Your copy should match the entries exactly, with no images carried over.

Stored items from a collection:
_ _ _ _

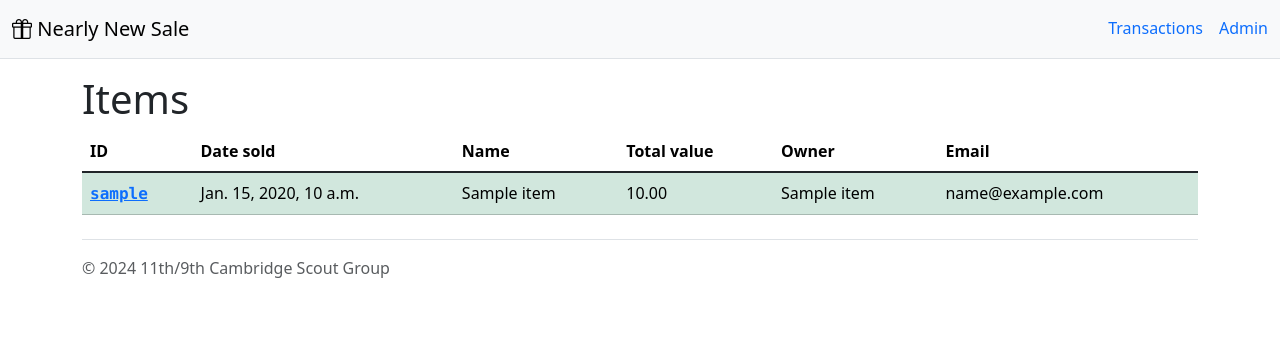
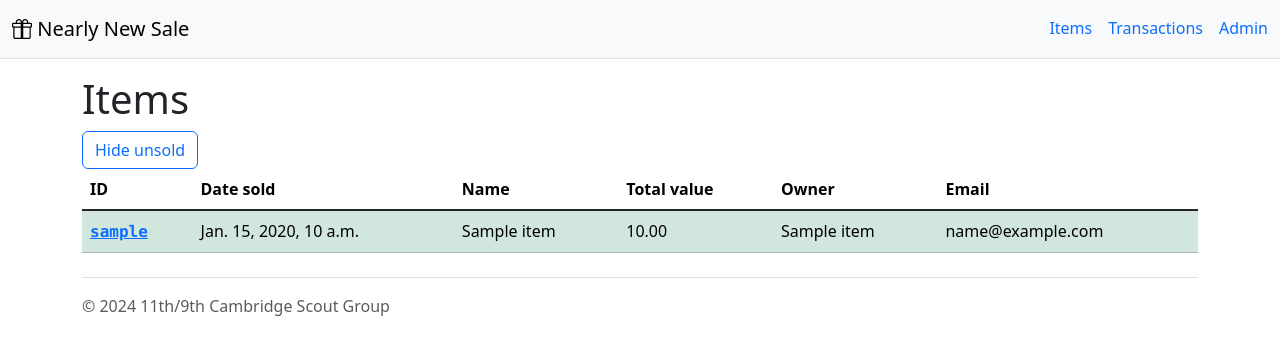
Before and after one commit to dtwood/scoutsales, a Django app: page /nearly-new-sale/items/all in a window 1280 px wide. Shown: the top 355 px of the page. Run offline with Django 5.2, Linux system fonts and the light colour scheme; a user stored in the database is signed in; tables that the repository leaves empty hold one stand-in row (values such as "Sample post"); some libraries are stand-ins or nearby versions.

Commit message:
UI tweaks

```diff
--- a/templates/base.html
+++ b/templates/base.html
@@ -16,6 +16,9 @@
             <a class="navbar-brand" href="{% url 'home' %}"><i class="bi bi-gift"></i> Nearly New Sale</a>
         </div>
         <ul class="nav nav-underline">
+            <li class="nav-item">
+                <a class="nav-link" href="{% url 'items-all' %}">Items</a>
+            </li>
             <li class="nav-item">
                 <a class="nav-link" href="{% url 'transactions' %}">Transactions</a>
             </li>
--- a/templates/items/items.html
+++ b/templates/items/items.html
@@ -12,6 +12,8 @@
 
 {% block content %}
     <h1>Items</h1>
+
+    <a href="?hide_sold=1" class="btn btn-outline-primary">Hide unsold</a>
 
     <table class="table table-hover">
         <thead>
```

_ _ _ _

→ **Output for this exercise**
Before and after one commit to dtwood/scoutsales, a Django app: page /nearly-new-sale/items/all in a window 1280 px wide. Shown: the top 355 px of the page. Run offline with Django 5.2, Linux system fonts and the light colour scheme; a user stored in the database is signed in; tables that the repository leaves empty hold one stand-in row (values such as "Sample post"); some libraries are stand-ins or nearby versions.

Commit message:
UI tweaks

```diff
--- a/templates/base.html
+++ b/templates/base.html
@@ -16,6 +16,9 @@
             <a class="navbar-brand" href="{% url 'home' %}"><i class="bi bi-gift"></i> Nearly New Sale</a>
         </div>
         <ul class="nav nav-underline">
+            <li class="nav-item">
+                <a class="nav-link" href="{% url 'items-all' %}">Items</a>
+            </li>
             <li class="nav-item">
                 <a class="nav-link" href="{% url 'transactions' %}">Transactions</a>
             </li>
--- a/templates/items/items.html
+++ b/templates/items/items.html
@@ -12,6 +12,8 @@
 
 {% block content %}
     <h1>Items</h1>
+
+    <a href="?hide_sold=1" class="btn btn-outline-primary">Hide unsold</a>
 
     <table class="table table-hover">
         <thead>
```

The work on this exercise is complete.